INSTRUCTIONS TO FOLLOW: What you submit must be an exact copy of the listing below, with no images in it.
* * * * * * * * *
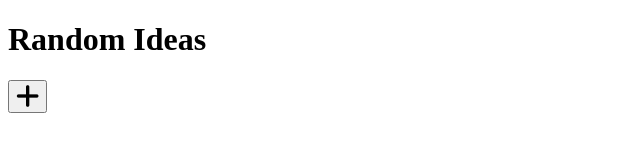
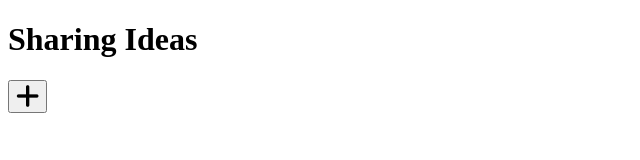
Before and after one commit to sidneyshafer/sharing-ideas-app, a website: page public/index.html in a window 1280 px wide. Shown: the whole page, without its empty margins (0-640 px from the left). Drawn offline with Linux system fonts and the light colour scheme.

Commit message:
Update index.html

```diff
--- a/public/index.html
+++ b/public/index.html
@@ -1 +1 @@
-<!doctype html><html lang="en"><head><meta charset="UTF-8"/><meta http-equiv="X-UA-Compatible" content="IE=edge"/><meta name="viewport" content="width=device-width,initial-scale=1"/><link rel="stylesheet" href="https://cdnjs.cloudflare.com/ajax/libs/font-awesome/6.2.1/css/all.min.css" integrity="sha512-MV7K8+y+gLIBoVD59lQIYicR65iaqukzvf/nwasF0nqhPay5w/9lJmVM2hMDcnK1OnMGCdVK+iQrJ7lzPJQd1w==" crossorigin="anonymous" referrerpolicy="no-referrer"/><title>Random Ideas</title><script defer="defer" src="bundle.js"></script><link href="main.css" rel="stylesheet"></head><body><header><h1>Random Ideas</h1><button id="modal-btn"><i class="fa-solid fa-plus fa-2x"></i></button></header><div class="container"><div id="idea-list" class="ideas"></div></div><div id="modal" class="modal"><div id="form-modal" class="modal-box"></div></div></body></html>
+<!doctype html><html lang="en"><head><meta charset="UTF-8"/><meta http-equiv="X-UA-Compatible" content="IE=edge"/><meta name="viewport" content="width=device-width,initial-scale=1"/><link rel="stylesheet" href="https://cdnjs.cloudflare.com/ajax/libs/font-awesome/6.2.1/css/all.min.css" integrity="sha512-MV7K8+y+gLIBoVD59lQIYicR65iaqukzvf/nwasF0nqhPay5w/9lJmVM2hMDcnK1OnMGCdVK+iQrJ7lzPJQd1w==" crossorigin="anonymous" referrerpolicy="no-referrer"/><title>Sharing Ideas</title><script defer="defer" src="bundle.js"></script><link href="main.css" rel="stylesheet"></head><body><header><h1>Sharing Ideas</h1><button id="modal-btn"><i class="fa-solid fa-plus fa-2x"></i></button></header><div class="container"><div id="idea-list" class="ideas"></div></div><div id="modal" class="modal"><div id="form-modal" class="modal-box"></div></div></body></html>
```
* * * * * * * * *
EXERCISE SOLUTION:
Before and after one commit to sidneyshafer/sharing-ideas-app, a website: page public/index.html in a window 1280 px wide. Shown: the whole page, without its empty margins (0-640 px from the left). Drawn offline with Linux system fonts and the light colour scheme.

Commit message:
Update index.html

```diff
--- a/public/index.html
+++ b/public/index.html
@@ -1 +1 @@
-<!doctype html><html lang="en"><head><meta charset="UTF-8"/><meta http-equiv="X-UA-Compatible" content="IE=edge"/><meta name="viewport" content="width=device-width,initial-scale=1"/><link rel="stylesheet" href="https://cdnjs.cloudflare.com/ajax/libs/font-awesome/6.2.1/css/all.min.css" integrity="sha512-MV7K8+y+gLIBoVD59lQIYicR65iaqukzvf/nwasF0nqhPay5w/9lJmVM2hMDcnK1OnMGCdVK+iQrJ7lzPJQd1w==" crossorigin="anonymous" referrerpolicy="no-referrer"/><title>Random Ideas</title><script defer="defer" src="bundle.js"></script><link href="main.css" rel="stylesheet"></head><body><header><h1>Random Ideas</h1><button id="modal-btn"><i class="fa-solid fa-plus fa-2x"></i></button></header><div class="container"><div id="idea-list" class="ideas"></div></div><div id="modal" class="modal"><div id="form-modal" class="modal-box"></div></div></body></html>
+<!doctype html><html lang="en"><head><meta charset="UTF-8"/><meta http-equiv="X-UA-Compatible" content="IE=edge"/><meta name="viewport" content="width=device-width,initial-scale=1"/><link rel="stylesheet" href="https://cdnjs.cloudflare.com/ajax/libs/font-awesome/6.2.1/css/all.min.css" integrity="sha512-MV7K8+y+gLIBoVD59lQIYicR65iaqukzvf/nwasF0nqhPay5w/9lJmVM2hMDcnK1OnMGCdVK+iQrJ7lzPJQd1w==" crossorigin="anonymous" referrerpolicy="no-referrer"/><title>Sharing Ideas</title><script defer="defer" src="bundle.js"></script><link href="main.css" rel="stylesheet"></head><body><header><h1>Sharing Ideas</h1><button id="modal-btn"><i class="fa-solid fa-plus fa-2x"></i></button></header><div class="container"><div id="idea-list" class="ideas"></div></div><div id="modal" class="modal"><div id="form-modal" class="modal-box"></div></div></body></html>
```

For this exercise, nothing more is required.